As a result, your air conditioner might start to blow out warm air. This comes as the result of a poor temperature exchange.
The best way to solve the problem would be to clean the filters and remove other blockages obstructing airflow.
2. Damaged Compressor
You can think of the compressor as the heart of your air conditioner. This powerful internal mechanism pumps refrigerant throughout the system for efficient cooling performance.
When the compressor is damaged, refrigerant flow through the system may become significantly impaired.
When there isn’t any or enough refrigerant flowing through the air conditioner, collected heat has nowhere to go.
So instead of being absorbed by the refrigerant and carried outside, the heat remains in the air conditioner and is blown back into your home.
A damaged compressor may be repaired, but a replacement may be the only solution in certain situations.
Make sure to call your HVAC specialist to find out what they recommend.
3. Refrigerant Leak
The constant movement of refrigerant through your air conditioning system may cause damage to the ducts that carry the substance.
Over time, cracks and breaks can develop in the refrigerant lines, causing the chemical to leak. This reduces the air conditioner’s efficiency and impairs its ability to absorb heat and replace it with cool air.

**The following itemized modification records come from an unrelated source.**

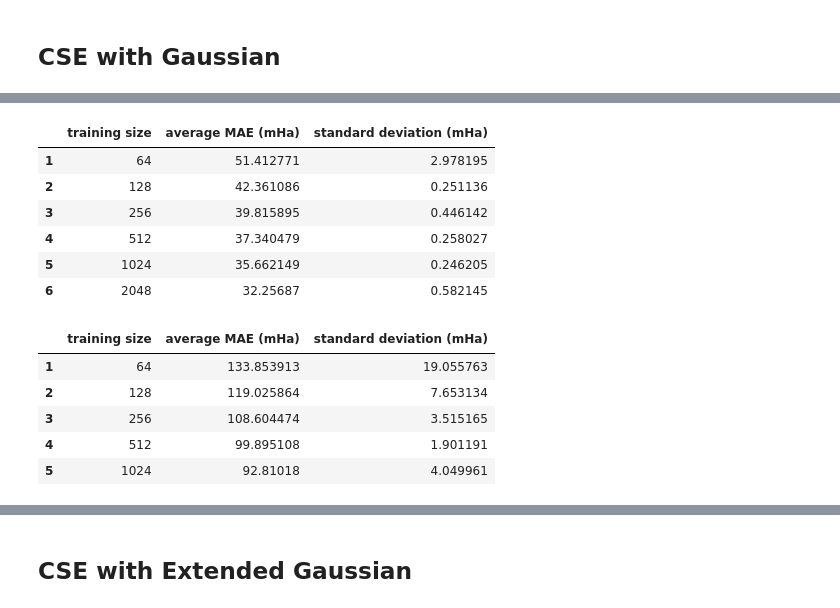
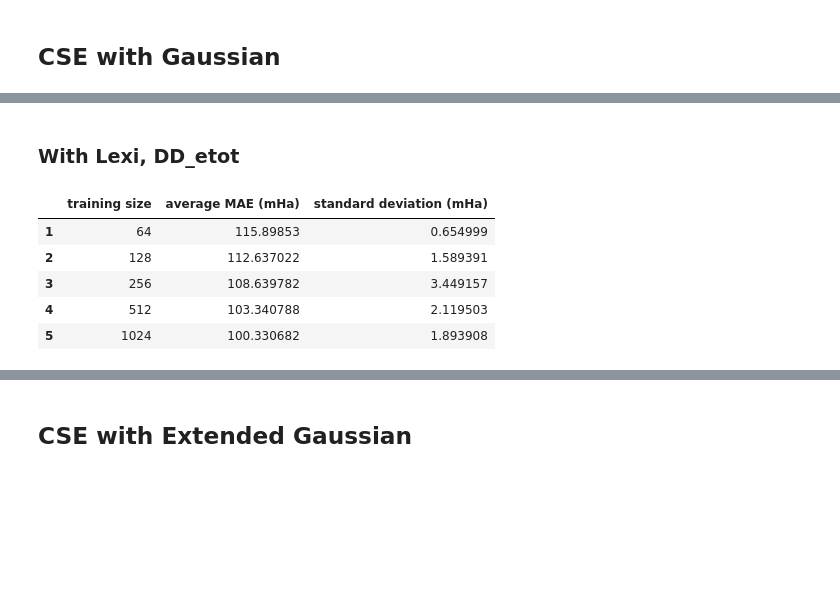
Before and after one commit to GabrielWu2004/Alchemical_Normal_Modes, a Jupyter notebook: [2]_ANM_with_coronene/main_code/performance_evaluation.ipynb, the cells around one changed output, grey strips where cells are left out. Saved outputs shown, nothing was run; the diff lists cells and outputs as text; code cells hidden in the pictures; blank space fills up the shorter version.

```diff
--- a/[2]_ANM_with_coronene/main_code/performance_evaluation.ipynb
+++ b/[2]_ANM_with_coronene/main_code/performance_evaluation.ipynb
@@ -25,8 +24,8 @@ dataset_dict = {}
 for data in input_dataset:
     dataset_dict[data] = pd.read_csv(f'../data/coronene_training_data/{data}.csv')
 
-delta_total_energy = pd.read_csv(f'../data/coronene_training_data/delta_total_energy.csv')
-DD_etot = pd.read_csv(f'../data/coronene_training_data/DD e_tot.csv')
+D_etot = pd.read_csv(f'../data/coronene_training_data/delta_total_energy.csv')
+DD_etot = pd.read_csv(f'../data/coronene_training_data/DD_e_tot.csv')
 # %%
 model_collection = {}
 performance_summary = {}
@@ -175,15 +36,15 @@ display(model_performance)
 # %%
 X = dataset_dict['CSE'].to_numpy()
-y = delta_total_energy.to_numpy()
+y = D_etot.to_numpy()
 
-best_params = {'alpha': 0.0023886633872422748, 'gamma': 2.473364869876525e-07, 'kernel': 'rbf'}
+best_params = {'alpha': 2.2425013674157485e-08, 'gamma': 8.136151536502313e-08, 'kernel': 'rbf'}
 model = KernelRidge(**best_params)
 
 columns = ['training size', 'average MAE (mHa)', 'standard deviation (mHa)']
 model_performance = pd.DataFrame(columns=columns)
 
-training_size = [2**i for i in range(6, 12)]
-num_trials = 3
+training_size = [2**i for i in range(6, 11)]
+num_trials = 5
 
 with warnings.catch_warnings():
     for index, num_training_sample in enumerate(training_size):
@@ -209,15 +71,15 @@ display(model_performance)
 # %%
 X = dataset_dict['CSE_lexi'].to_numpy()
-y = delta_total_energy.to_numpy()
+y = D_etot.to_numpy()
 
-best_params = {'alpha': 1.6596764933651303e-07, 'gamma': 2.1567299387422978e-06, 'kernel': 'rbf'}
+best_params = {'alpha': 1.5182042161569614e-12, 'gamma': 6.03689365016129e-10, 'kernel': 'rbf'}
 model = KernelRidge(**best_params)
 
 columns = ['training size', 'average MAE (mHa)', 'standard deviation (mHa)']
 model_performance = pd.DataFrame(columns=columns)
 
-training_size = [2**i for i in range(6, 12)]
-num_trials = 3
+training_size = [2**i for i in range(6, 11)]
+num_trials = 5
 
 with warnings.catch_warnings():
     for index, num_training_sample in enumerate(training_size):
@@ -243,67 +104,35 @@ display(model_performance)
+# %% [markdown]
+### With Lexi, DD_etot ###
 # %%
-X = dataset_dict['CSE'].to_numpy()
-y = delta_delta_total_energy.to_numpy()
+X = dataset_dict['CSE_lexi'].to_numpy()
+y = DD_etot.to_numpy()
 
-best_params = {'alpha': 1.6596764933651303e-07, 'gamma': 2.1567299387422978e-06, 'kernel': 'rbf'}
+best_params = {'alpha': 0.0025629074500422688, 'gamma': 1.8104490522288843e-07, 'kernel': 'rbf'}
 model = KernelRidge(**best_params)
 
 columns = ['training size', 'average MAE (mHa)', 'standard deviation (mHa)']
 model_performance = pd.DataFrame(columns=columns)
 
-training_size = [2**i for i in range(6, 12)]
-num_trials = 3
+training_size = [2**i for i in range(6, 11)]
+num_trials = 5
 
 with warnings.catch_warnings():
     for index, num_training_sample in enumerate(training_size):
         warnings.filterwarnings("ignore")
         index = index + 1
         average_error, std_dev_error = evaluate_performance(model, X, y, num_training_sample, num_trials)
         model_performance.at[index, 'training size'] = num_training_sample
         model_performance.at[index, 'average MAE (mHa)'] = average_error * 1000
         model_performance.at[index, 'standard deviation (mHa)'] = std_dev_error * 1000
 
-model_collection['ANM_CSE_Gaussian_delta'] = model
-performance_summary['ANM_CSE_Gaussian_delta'] = model_performance
+model_collection['ANM_CSE_lexi_Gaussian_delta'] = model
+performance_summary['ANM_CSE_lexi_Gaussian_delta'] = model_performance
 
 display(model_performance)
 # %% [output]
 |  | training size | average MAE (mHa) | standard deviation (mHa) |
-| 1 | 64 | 51.412771 | 2.978195 |
-| 2 | 128 | 42.361086 | 0.251136 |
-| 3 | 256 | 39.815895 | 0.446142 |
-| 4 | 512 | 37.340479 | 0.258027 |
-| 5 | 1024 | 35.662149 | 0.246205 |
-| 6 | 2048 | 32.25687 | 0.582145 |
+| 1 | 64 | 115.89853 | 0.654999 |
+| 2 | 128 | 112.637022 | 1.589391 |
+| 3 | 256 | 108.639782 | 3.449157 |
+| 4 | 512 | 103.340788 | 2.119503 |
+| 5 | 1024 | 100.330682 | 1.893908 |
-# %%
-X = dataset_dict['CSE_lexi'].to_numpy()
-y = DD_etot.to_numpy()
-
-best_params = {'alpha': 0.0023886633872422748, 'gamma': 2.473364869876525e-07, 'kernel': 'rbf'}
-model = KernelRidge(**best_params)
-
-columns = ['training size', 'average MAE (mHa)', 'standard deviation (mHa)']
-model_performance = pd.DataFrame(columns=columns)
-
-training_size = [2**i for i in range(6, 11)]
-num_trials = 5
-
-with warnings.catch_warnings():
-    for index, num_training_sample in enumerate(training_size):
-        warnings.filterwarnings("ignore")
-        index = index + 1
-        average_error, std_dev_error = evaluate_performance(model, X, y, num_training_sample, num_trials)
-        model_performance.at[index, 'training size'] = num_training_sample
-        model_performance.at[index, 'average MAE (mHa)'] = average_error * 1000
-        model_performance.at[index, 'standard deviation (mHa)'] = std_dev_error * 1000
-
-model_collection['ANM_CSE_lexi_Gaussian_delta'] = model
-performance_summary['ANM_CSE_lexi_Gaussian_delta'] = model_performance
-
-display(model_performance)
-# %% [output]
-|  | training size | average MAE (mHa) | standard deviation (mHa) |
-| 1 | 64 | 133.853913 | 19.055763 |
-| 2 | 128 | 119.025864 | 7.653134 |
-| 3 | 256 | 108.604474 | 3.515165 |
-| 4 | 512 | 99.895108 | 1.901191 |
-| 5 | 1024 | 92.81018 | 4.049961 |
```
Also changed, not shown: parts of 19 cells of this notebook, 19 other files.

Regarding a refrigerant leak, the only solution would be to call an HVAC specialist.
This substance can be particularly dangerous. Do not attempt to repair a refrigerant line or replenish refrigerant levels if you don’t have experience handling the substance.
4. Wrong Thermostat Settings
Sometimes, the warm air blowing out of your air conditioner is just an oversight.
Air conditioners these days can let you set your temperature relatively warm, and this might seem like a problem unless you double-check the thermostat.
Other models even have a heating function. Enabled by a ‘sun’ labeled button on the control panel or remote control, the heating function makes your space warm during the winter.
An accidental push of the heating button can cause warm air to fill your home when you don’t need it.
Take a moment to double-check your settings. Set the right thermostat to keep your space cool and comfortable.
5. End of Lifespan
Your air conditioner has a lifespan that most manufacturers set at about 10 years. After this period, your unit becomes more prone to damage, malfunction, and errors.
Of course, you shouldn’t jump to conclusions if your air conditioner is blowing warm air. But if none of the previous explanations can fix your AC, you might have to consider its lifespan.
Unit damage can accumulate over time, especially if you don’t have it serviced routinely. As time wears on, these damages become more pronounced until your unit reaches its breaking point.
While an HVAC specialist can perform repairs, the service cost may come to par with a brand-new unit.
It’s not normal for an air conditioner to start blowing warm air. So as soon as the malfunction shows, you find the root cause to solve the problem before it worsens.
Be ready for the worst, though. If your unit is old and worn, warm air might indicate it’s time to buy a replacement.
Frequently Asked Questions
Is It Normal for an Air Conditioner To Blow Warm Air When It Starts?
Yes, it’s normal for an air conditioner to blow hot air first. Because the system has just started, it won’t be able to provide a cool breeze immediately after being turned on.
So you should expect a gentle warmth to blow out of the vents when you switch on the power. The warm air should be momentary, however.
If it persists and doesn’t cool, you have a problem.
Why Is My AC Not As Cold as It Used To Be?
If the air coming out of your AC isn’t necessarily warm but isn’t as cold as it usually is, you might be looking at the same issues.
Any problems that reduce the cooling efficiency of your air conditioner can be traced back to the reasons listed above.
Call a professional to check your air conditioner if you notice it isn’t performing as well as it used to.